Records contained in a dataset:
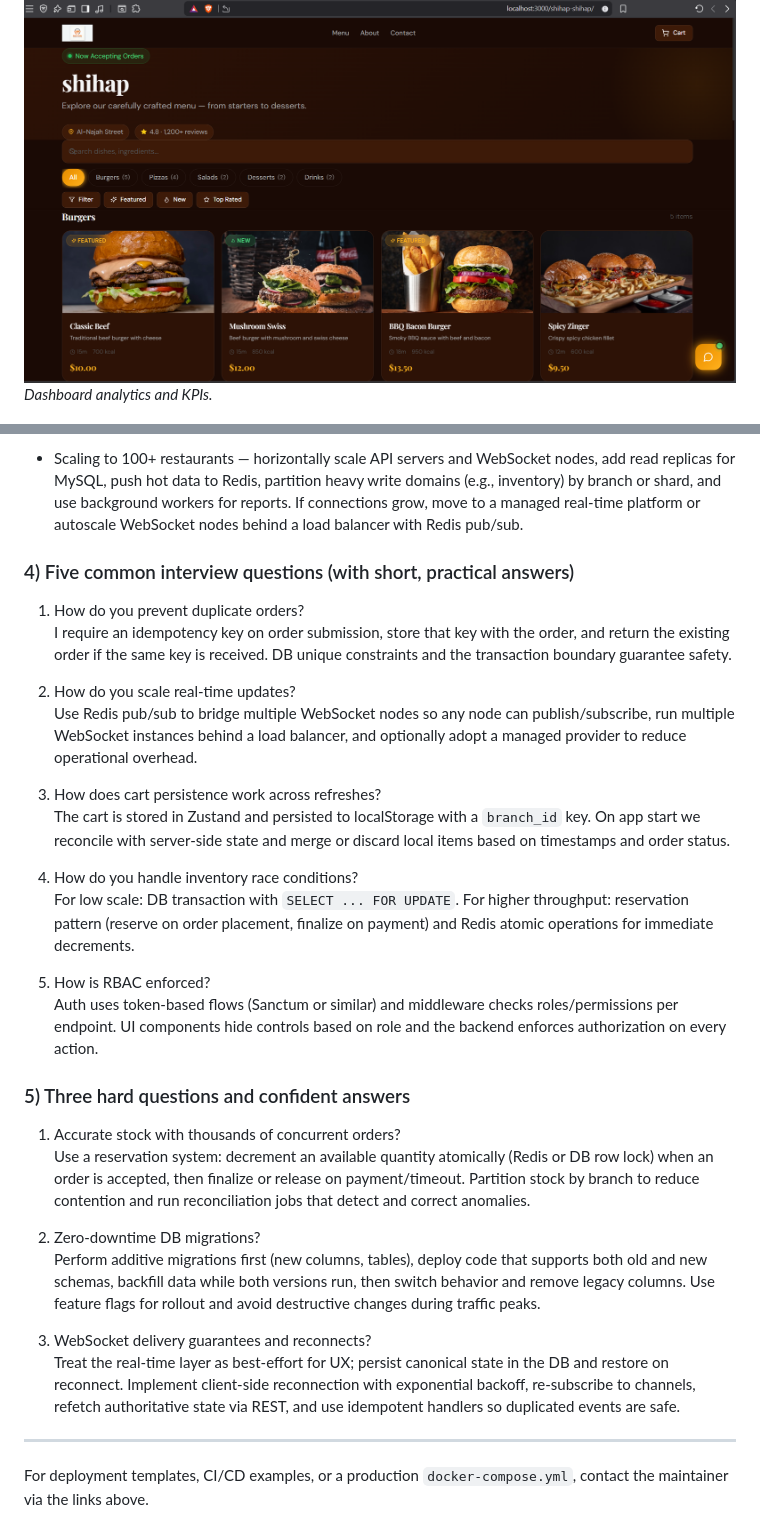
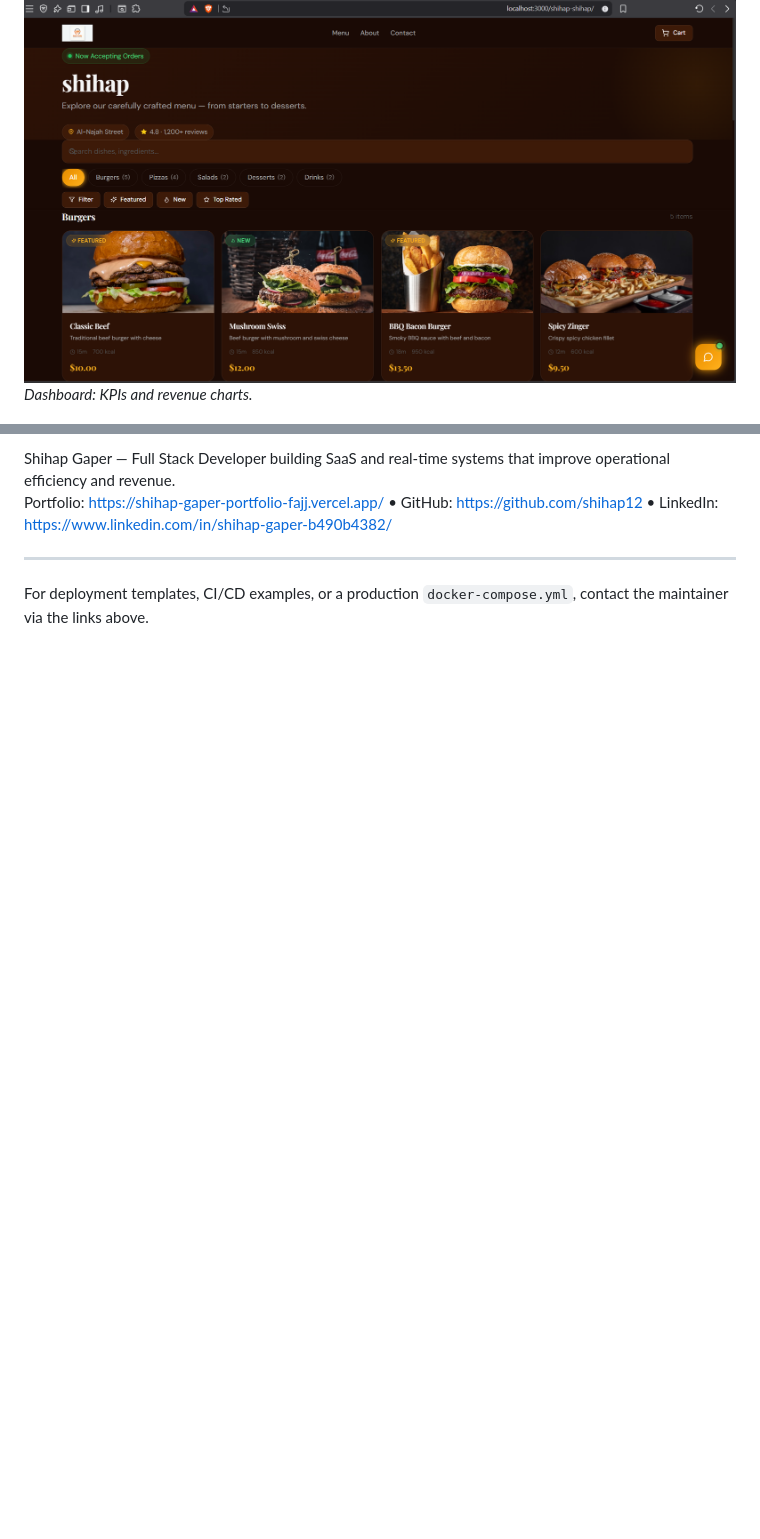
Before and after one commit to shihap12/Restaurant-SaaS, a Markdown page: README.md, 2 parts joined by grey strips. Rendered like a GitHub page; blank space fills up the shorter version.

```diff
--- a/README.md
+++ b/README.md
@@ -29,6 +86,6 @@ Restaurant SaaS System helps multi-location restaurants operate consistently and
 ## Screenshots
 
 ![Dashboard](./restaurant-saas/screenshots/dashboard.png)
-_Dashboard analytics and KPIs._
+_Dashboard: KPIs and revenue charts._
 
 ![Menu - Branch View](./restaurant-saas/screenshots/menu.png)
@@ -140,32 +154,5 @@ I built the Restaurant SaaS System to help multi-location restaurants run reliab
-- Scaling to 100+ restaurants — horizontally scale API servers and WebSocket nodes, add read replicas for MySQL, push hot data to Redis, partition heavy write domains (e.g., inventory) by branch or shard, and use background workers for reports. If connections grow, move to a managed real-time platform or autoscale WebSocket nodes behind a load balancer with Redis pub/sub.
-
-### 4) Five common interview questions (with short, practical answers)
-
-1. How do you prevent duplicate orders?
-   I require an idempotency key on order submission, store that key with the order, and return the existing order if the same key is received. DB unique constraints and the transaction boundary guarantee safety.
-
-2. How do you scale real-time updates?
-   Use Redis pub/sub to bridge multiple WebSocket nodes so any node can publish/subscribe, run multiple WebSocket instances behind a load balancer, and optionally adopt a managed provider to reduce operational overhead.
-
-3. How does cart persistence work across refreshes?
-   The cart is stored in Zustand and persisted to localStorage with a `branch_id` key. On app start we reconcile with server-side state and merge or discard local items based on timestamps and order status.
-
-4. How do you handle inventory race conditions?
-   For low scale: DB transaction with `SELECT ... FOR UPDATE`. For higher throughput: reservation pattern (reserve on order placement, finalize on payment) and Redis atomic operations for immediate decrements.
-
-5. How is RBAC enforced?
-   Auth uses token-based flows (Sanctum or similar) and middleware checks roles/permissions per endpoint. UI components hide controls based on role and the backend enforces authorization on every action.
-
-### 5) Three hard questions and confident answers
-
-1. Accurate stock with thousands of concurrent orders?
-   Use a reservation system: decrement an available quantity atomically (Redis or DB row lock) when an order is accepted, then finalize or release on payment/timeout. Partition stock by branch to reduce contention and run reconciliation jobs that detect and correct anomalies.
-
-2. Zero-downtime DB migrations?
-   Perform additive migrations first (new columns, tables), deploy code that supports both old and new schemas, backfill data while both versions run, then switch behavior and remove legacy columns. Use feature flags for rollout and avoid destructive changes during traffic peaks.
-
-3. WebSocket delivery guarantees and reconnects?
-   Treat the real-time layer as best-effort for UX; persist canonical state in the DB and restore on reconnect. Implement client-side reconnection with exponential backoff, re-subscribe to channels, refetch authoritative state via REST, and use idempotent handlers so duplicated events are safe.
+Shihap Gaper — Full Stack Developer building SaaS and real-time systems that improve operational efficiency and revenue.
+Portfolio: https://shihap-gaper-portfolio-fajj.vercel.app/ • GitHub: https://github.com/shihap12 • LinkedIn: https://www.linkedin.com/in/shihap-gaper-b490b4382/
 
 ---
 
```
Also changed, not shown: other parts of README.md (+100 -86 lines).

---

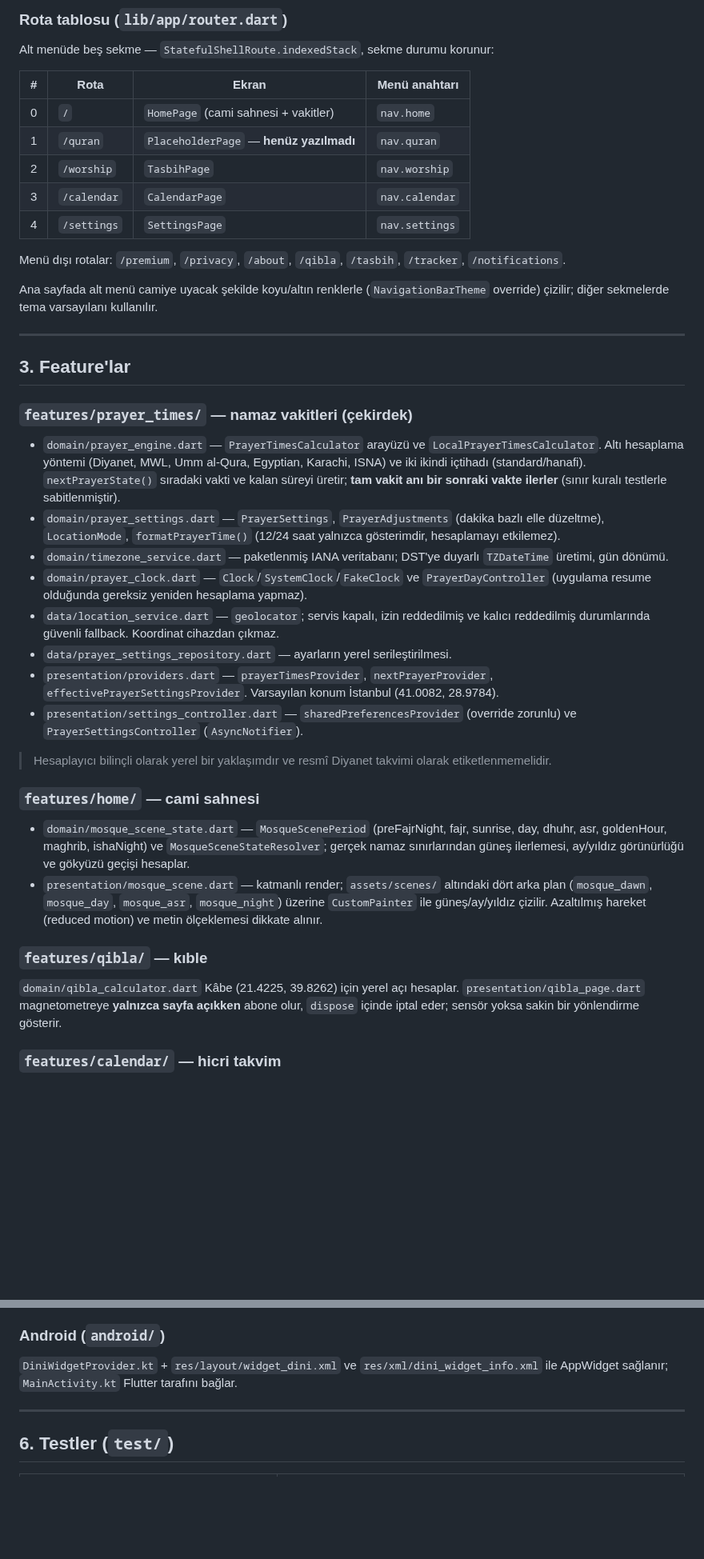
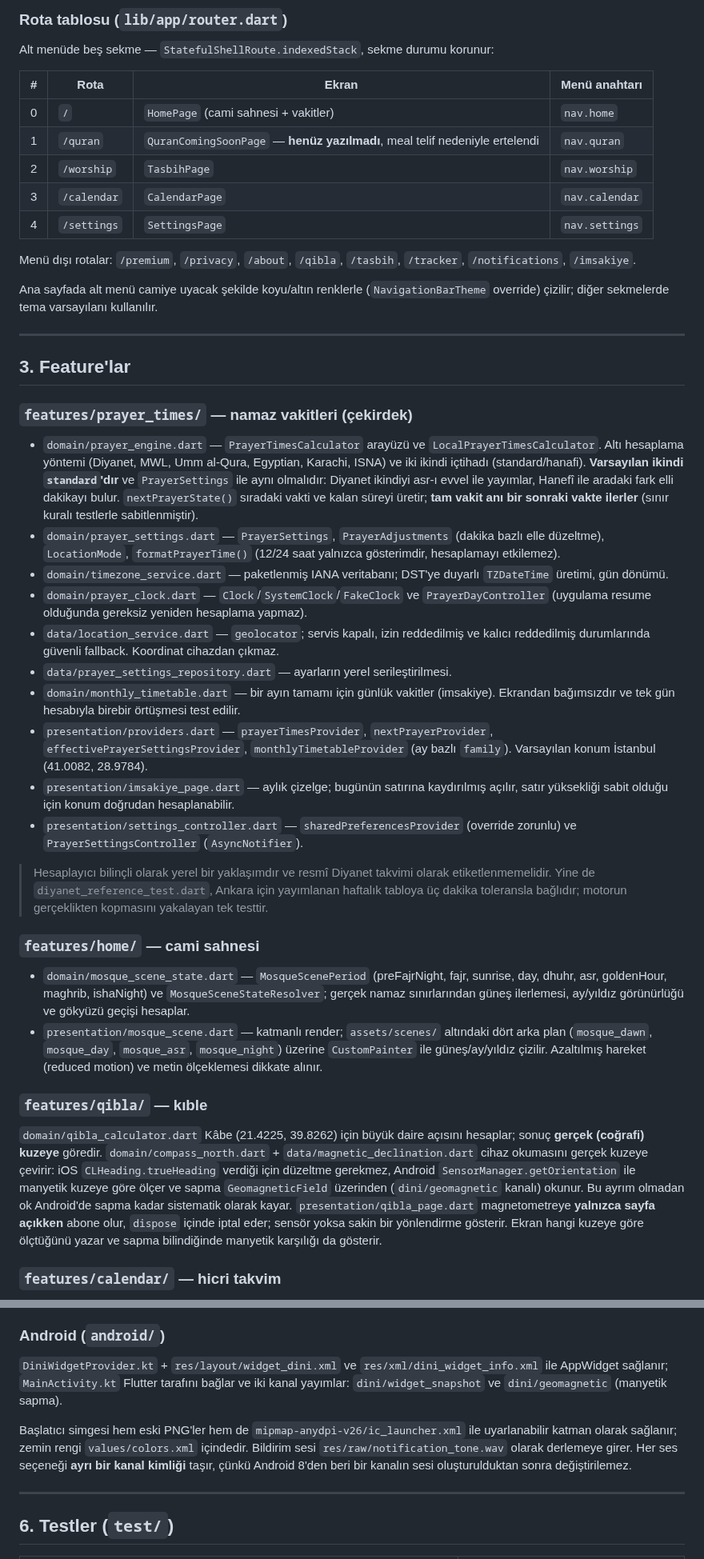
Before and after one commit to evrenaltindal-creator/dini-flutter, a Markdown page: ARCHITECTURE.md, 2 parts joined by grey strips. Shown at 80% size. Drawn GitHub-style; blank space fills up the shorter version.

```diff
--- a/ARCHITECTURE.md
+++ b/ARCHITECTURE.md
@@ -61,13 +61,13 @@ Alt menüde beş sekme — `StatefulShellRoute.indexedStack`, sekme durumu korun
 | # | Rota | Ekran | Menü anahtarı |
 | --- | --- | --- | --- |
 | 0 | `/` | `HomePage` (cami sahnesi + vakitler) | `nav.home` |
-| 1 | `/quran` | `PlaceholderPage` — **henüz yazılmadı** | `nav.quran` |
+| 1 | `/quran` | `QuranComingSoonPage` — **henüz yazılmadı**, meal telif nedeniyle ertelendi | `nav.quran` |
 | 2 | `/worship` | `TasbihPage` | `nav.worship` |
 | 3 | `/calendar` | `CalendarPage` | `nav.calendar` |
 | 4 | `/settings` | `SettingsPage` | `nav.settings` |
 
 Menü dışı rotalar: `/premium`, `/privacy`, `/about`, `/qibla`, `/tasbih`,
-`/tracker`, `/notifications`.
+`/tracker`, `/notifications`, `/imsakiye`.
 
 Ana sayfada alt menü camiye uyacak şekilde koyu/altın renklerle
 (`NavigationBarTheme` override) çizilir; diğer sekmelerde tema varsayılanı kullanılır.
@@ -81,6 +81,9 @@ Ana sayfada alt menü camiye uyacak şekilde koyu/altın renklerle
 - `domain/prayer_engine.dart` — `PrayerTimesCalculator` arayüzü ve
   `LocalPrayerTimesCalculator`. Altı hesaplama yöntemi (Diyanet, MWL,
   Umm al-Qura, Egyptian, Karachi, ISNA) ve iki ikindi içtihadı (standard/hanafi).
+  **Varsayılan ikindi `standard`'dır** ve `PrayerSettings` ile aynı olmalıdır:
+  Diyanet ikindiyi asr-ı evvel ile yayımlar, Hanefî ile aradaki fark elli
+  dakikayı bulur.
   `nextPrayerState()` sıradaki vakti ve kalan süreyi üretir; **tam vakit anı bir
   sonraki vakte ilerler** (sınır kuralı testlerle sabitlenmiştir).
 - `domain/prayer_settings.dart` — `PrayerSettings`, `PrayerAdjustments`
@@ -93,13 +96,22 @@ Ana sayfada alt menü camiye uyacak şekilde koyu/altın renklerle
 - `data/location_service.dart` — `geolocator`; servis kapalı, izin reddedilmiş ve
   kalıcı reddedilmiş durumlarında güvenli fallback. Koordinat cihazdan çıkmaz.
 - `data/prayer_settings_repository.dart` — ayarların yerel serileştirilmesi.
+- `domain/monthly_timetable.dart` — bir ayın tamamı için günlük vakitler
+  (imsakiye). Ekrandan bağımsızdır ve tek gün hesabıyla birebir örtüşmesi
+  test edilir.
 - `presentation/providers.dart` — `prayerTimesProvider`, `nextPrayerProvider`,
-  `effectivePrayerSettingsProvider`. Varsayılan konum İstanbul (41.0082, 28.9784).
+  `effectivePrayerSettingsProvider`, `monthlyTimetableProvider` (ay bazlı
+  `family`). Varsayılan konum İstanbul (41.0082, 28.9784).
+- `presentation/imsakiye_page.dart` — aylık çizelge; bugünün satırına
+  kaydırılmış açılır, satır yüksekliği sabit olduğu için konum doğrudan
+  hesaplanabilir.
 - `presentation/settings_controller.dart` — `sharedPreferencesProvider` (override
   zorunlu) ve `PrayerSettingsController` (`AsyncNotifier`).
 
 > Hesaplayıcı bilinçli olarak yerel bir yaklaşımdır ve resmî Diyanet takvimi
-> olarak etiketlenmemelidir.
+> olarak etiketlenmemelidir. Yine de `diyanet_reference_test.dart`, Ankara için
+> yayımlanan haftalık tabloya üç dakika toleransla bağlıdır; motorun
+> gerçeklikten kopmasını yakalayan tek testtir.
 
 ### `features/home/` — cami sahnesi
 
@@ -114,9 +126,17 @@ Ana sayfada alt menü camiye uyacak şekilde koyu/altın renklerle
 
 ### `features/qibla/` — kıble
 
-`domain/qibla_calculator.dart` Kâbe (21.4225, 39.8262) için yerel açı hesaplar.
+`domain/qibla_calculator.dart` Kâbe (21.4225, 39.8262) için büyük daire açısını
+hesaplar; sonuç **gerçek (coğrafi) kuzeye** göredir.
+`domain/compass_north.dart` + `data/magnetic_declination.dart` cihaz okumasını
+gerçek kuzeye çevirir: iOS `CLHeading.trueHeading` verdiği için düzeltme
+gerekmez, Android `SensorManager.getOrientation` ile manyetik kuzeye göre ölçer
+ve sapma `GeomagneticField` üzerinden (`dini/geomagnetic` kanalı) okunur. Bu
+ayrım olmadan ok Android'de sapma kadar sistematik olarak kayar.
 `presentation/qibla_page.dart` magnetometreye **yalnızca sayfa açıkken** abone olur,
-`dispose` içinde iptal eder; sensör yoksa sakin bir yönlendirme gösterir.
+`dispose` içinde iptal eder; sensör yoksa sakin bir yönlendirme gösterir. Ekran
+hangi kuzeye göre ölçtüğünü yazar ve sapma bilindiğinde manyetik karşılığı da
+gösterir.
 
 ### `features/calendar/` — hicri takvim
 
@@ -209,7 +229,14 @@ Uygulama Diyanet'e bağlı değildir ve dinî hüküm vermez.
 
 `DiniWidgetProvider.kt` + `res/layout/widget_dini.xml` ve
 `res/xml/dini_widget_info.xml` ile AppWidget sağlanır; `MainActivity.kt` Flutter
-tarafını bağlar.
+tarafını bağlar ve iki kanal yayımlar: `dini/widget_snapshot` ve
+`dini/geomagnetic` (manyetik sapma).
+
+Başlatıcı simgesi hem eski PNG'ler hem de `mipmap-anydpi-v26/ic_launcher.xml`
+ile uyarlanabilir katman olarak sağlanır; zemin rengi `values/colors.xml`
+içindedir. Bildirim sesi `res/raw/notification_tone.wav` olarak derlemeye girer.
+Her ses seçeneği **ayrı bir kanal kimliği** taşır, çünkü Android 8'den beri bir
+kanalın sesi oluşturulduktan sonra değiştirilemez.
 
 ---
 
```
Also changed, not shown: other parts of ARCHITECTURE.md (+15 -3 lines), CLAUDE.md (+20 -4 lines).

§ **ASSIGNMENT**
Where does the string "questions" appear in the records above? Show every line that holds it.

§ **PROBLEM SOLUTION**
-### 4) Five common interview questions (with short, practical answers)
-### 5) Three hard questions and confident answers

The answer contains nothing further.